Segment Open

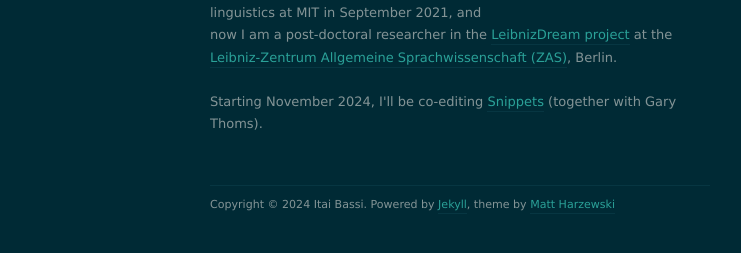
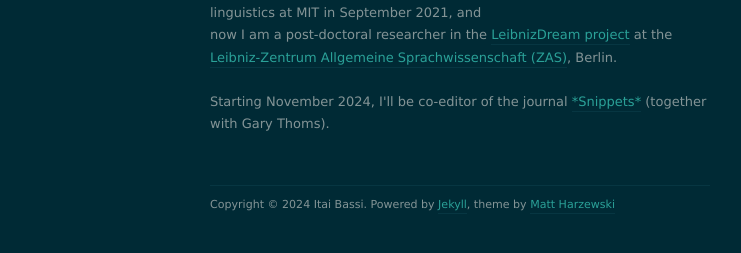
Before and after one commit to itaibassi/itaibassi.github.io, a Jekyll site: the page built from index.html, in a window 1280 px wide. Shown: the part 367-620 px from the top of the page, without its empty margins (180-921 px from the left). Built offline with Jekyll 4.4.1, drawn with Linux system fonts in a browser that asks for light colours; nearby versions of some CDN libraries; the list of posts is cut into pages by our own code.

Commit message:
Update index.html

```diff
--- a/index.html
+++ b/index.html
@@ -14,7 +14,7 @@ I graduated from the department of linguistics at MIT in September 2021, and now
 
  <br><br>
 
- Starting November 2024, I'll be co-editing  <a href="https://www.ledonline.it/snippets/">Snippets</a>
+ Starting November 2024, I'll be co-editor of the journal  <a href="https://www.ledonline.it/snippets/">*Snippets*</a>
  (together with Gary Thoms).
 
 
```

Segment Closed

▸ Task brief
Write out the data above in full and exactly, but not the pictures.

▸ Result for this exercise
Before and after one commit to itaibassi/itaibassi.github.io, a Jekyll site: the page built from index.html, in a window 1280 px wide. Shown: the part 367-620 px from the top of the page, without its empty margins (180-921 px from the left). Built offline with Jekyll 4.4.1, drawn with Linux system fonts in a browser that asks for light colours; nearby versions of some CDN libraries; the list of posts is cut into pages by our own code.

Commit message:
Update index.html

```diff
--- a/index.html
+++ b/index.html
@@ -14,7 +14,7 @@ I graduated from the department of linguistics at MIT in September 2021, and now
 
  <br><br>
 
- Starting November 2024, I'll be co-editing  <a href="https://www.ledonline.it/snippets/">Snippets</a>
+ Starting November 2024, I'll be co-editor of the journal  <a href="https://www.ledonline.it/snippets/">*Snippets*</a>
  (together with Gary Thoms).
 
 
```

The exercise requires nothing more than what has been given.